(WORK TO COMPLETE): Write out the data word for word, taking care that no picture is carried over.

--- MATERIAL PROVIDED Enclosed Below ---

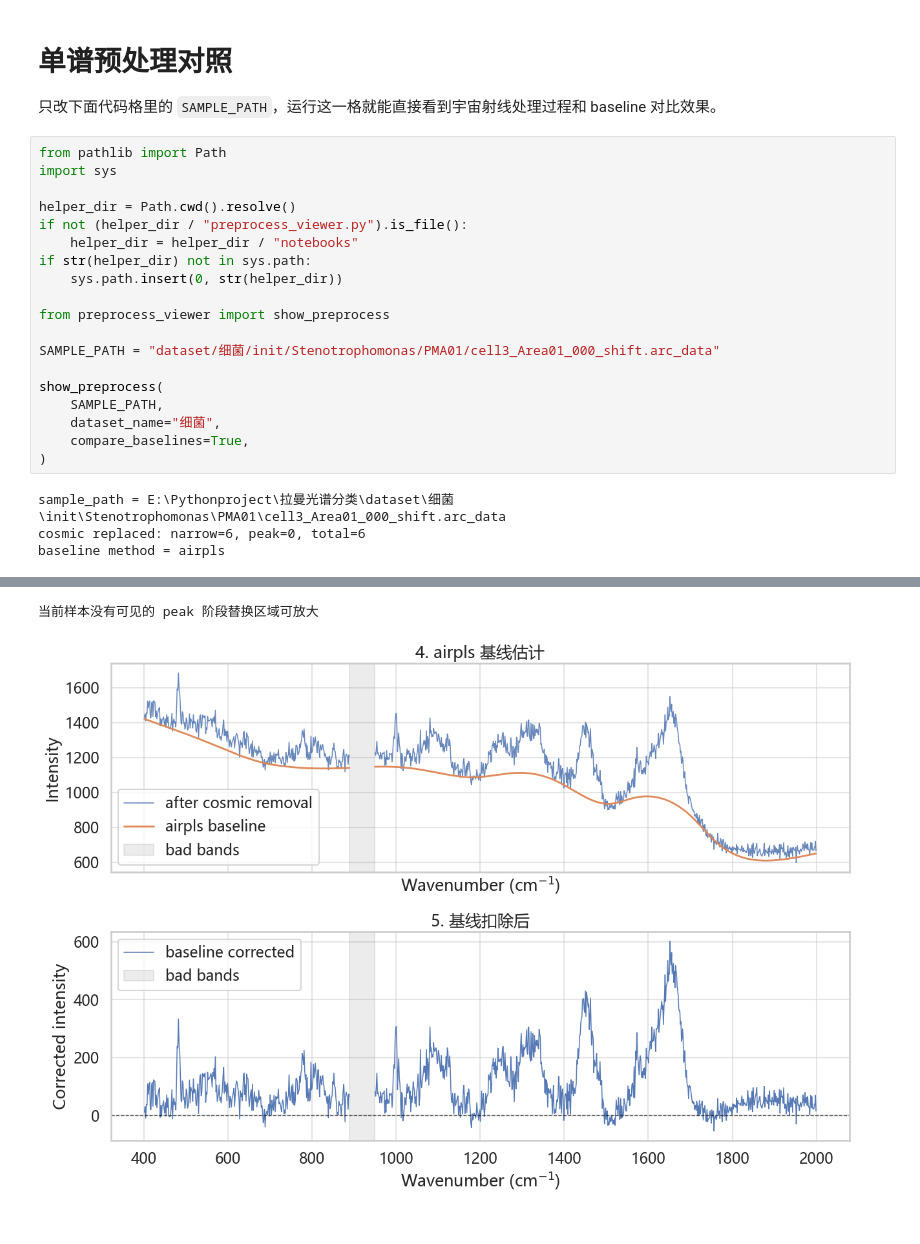
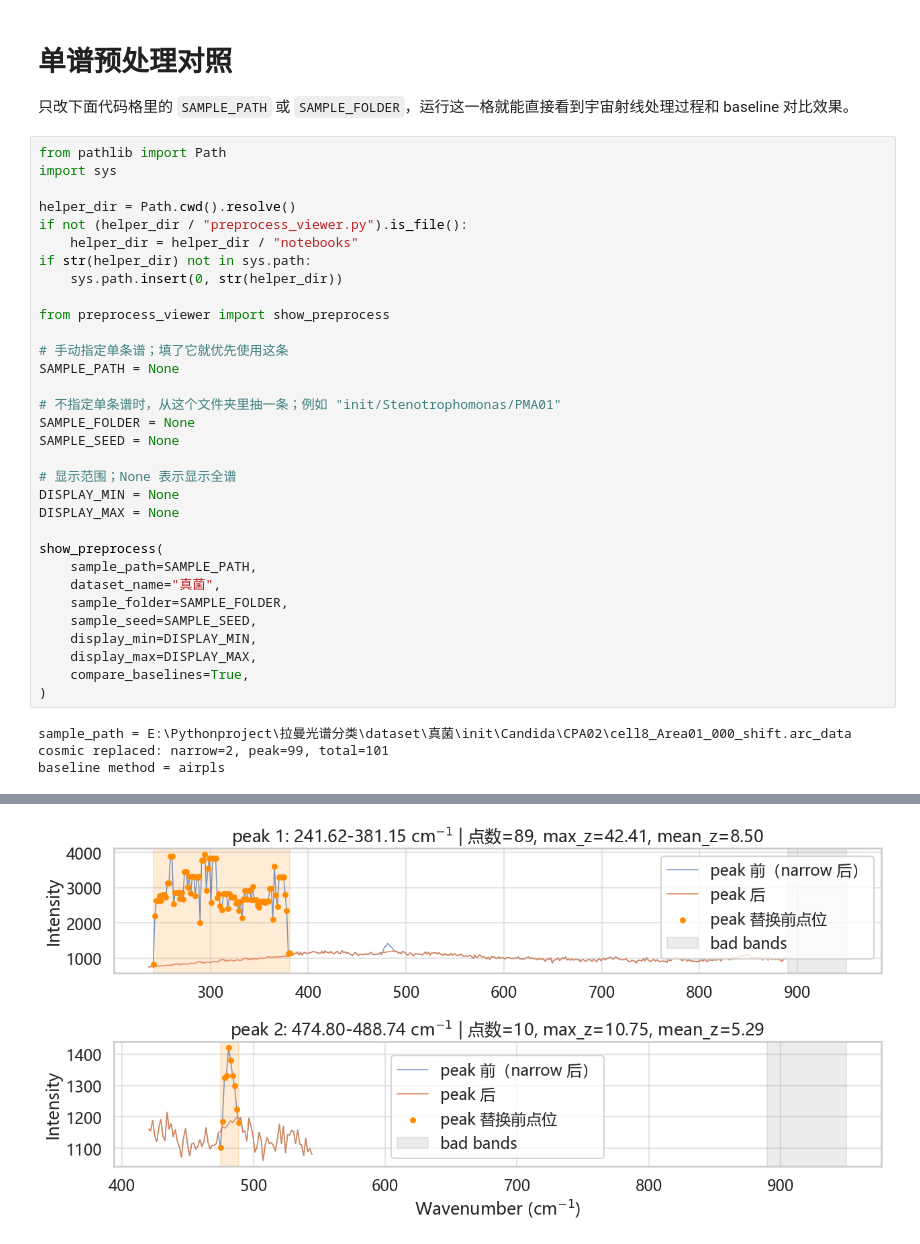
Before and after one commit to YaoHui-Wu06022/Bacterial-Raman-Spectroscopy-Classification, a Jupyter notebook: notebooks/Cosmic_Ray_and_Baseline_Correction.ipynb, the cells around one changed output, grey strips where cells are left out. Drawn from its saved outputs; the diff is of its cells as text.

```diff
--- a/notebooks/Cosmic_Ray_and_Baseline_Correction.ipynb
+++ b/notebooks/Cosmic_Ray_and_Baseline_Correction.ipynb
@@ -1,7 +1,7 @@
 # %% [markdown]
 # 单谱预处理对照
 
-只改下面代码格里的 `SAMPLE_PATH`，运行这一格就能直接看到宇宙射线处理过程和 baseline 对比效果。
+只改下面代码格里的 `SAMPLE_PATH` 或 `SAMPLE_FOLDER`，运行这一格就能直接看到宇宙射线处理过程和 baseline 对比效果。
 # %%
 from pathlib import Path
 import sys
@@ -14,14 +14,27 @@ if str(helper_dir) not in sys.path:
 
 from preprocess_viewer import show_preprocess
 
-SAMPLE_PATH = "dataset/细菌/init/Stenotrophomonas/PMA01/cell3_Area01_000_shift.arc_data"
+# 手动指定单条谱；填了它就优先使用这条
+SAMPLE_PATH = None
+
+# 不指定单条谱时，从这个文件夹里抽一条；例如 "init/Stenotrophomonas/PMA01"
+SAMPLE_FOLDER = None
+SAMPLE_SEED = None
+
+# 显示范围；None 表示显示全谱
+DISPLAY_MIN = None
+DISPLAY_MAX = None
 
 show_preprocess(
-    SAMPLE_PATH,
-    dataset_name="细菌",
+    sample_path=SAMPLE_PATH,
+    dataset_name="真菌",
+    sample_folder=SAMPLE_FOLDER,
+    sample_seed=SAMPLE_SEED,
+    display_min=DISPLAY_MIN,
+    display_max=DISPLAY_MAX,
     compare_baselines=True,
 )
 # %% [output]
-sample_path = E:\Pythonproject\拉曼光谱分类\dataset\细菌\init\Stenotrophomonas\PMA01\cell3_Area01_000_shift.arc_data
-cosmic replaced: narrow=6, peak=0, total=6
+sample_path = E:\Pythonproject\拉曼光谱分类\dataset\真菌\init\Candida\CPA02\cell8_Area01_000_shift.arc_data
+cosmic replaced: narrow=2, peak=99, total=101
 baseline method = airpls
@@ -30,2 +43 @@ baseline method = airpls
-当前样本没有可见的 peak 阶段替换区域可放大
-[figure, old version]
+[figure, new version]
```
Also changed, not shown: parts of 2 cells of this notebook, 19 other files.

--- End of Enclosed MATERIAL PROVIDED ---

(ANSWER BELOW):
Before and after one commit to YaoHui-Wu06022/Bacterial-Raman-Spectroscopy-Classification, a Jupyter notebook: notebooks/Cosmic_Ray_and_Baseline_Correction.ipynb, the cells around one changed output, grey strips where cells are left out. Drawn from its saved outputs; the diff is of its cells as text.

```diff
--- a/notebooks/Cosmic_Ray_and_Baseline_Correction.ipynb
+++ b/notebooks/Cosmic_Ray_and_Baseline_Correction.ipynb
@@ -1,7 +1,7 @@
 # %% [markdown]
 # 单谱预处理对照
 
-只改下面代码格里的 `SAMPLE_PATH`，运行这一格就能直接看到宇宙射线处理过程和 baseline 对比效果。
+只改下面代码格里的 `SAMPLE_PATH` 或 `SAMPLE_FOLDER`，运行这一格就能直接看到宇宙射线处理过程和 baseline 对比效果。
 # %%
 from pathlib import Path
 import sys
@@ -14,14 +14,27 @@ if str(helper_dir) not in sys.path:
 
 from preprocess_viewer import show_preprocess
 
-SAMPLE_PATH = "dataset/细菌/init/Stenotrophomonas/PMA01/cell3_Area01_000_shift.arc_data"
+# 手动指定单条谱；填了它就优先使用这条
+SAMPLE_PATH = None
+
+# 不指定单条谱时，从这个文件夹里抽一条；例如 "init/Stenotrophomonas/PMA01"
+SAMPLE_FOLDER = None
+SAMPLE_SEED = None
+
+# 显示范围；None 表示显示全谱
+DISPLAY_MIN = None
+DISPLAY_MAX = None
 
 show_preprocess(
-    SAMPLE_PATH,
-    dataset_name="细菌",
+    sample_path=SAMPLE_PATH,
+    dataset_name="真菌",
+    sample_folder=SAMPLE_FOLDER,
+    sample_seed=SAMPLE_SEED,
+    display_min=DISPLAY_MIN,
+    display_max=DISPLAY_MAX,
     compare_baselines=True,
 )
 # %% [output]
-sample_path = E:\Pythonproject\拉曼光谱分类\dataset\细菌\init\Stenotrophomonas\PMA01\cell3_Area01_000_shift.arc_data
-cosmic replaced: narrow=6, peak=0, total=6
+sample_path = E:\Pythonproject\拉曼光谱分类\dataset\真菌\init\Candida\CPA02\cell8_Area01_000_shift.arc_data
+cosmic replaced: narrow=2, peak=99, total=101
 baseline method = airpls
@@ -30,2 +43 @@ baseline method = airpls
-当前样本没有可见的 peak 阶段替换区域可放大
-[figure, old version]
+[figure, new version]
```
Also changed, not shown: parts of 2 cells of this notebook, 19 other files.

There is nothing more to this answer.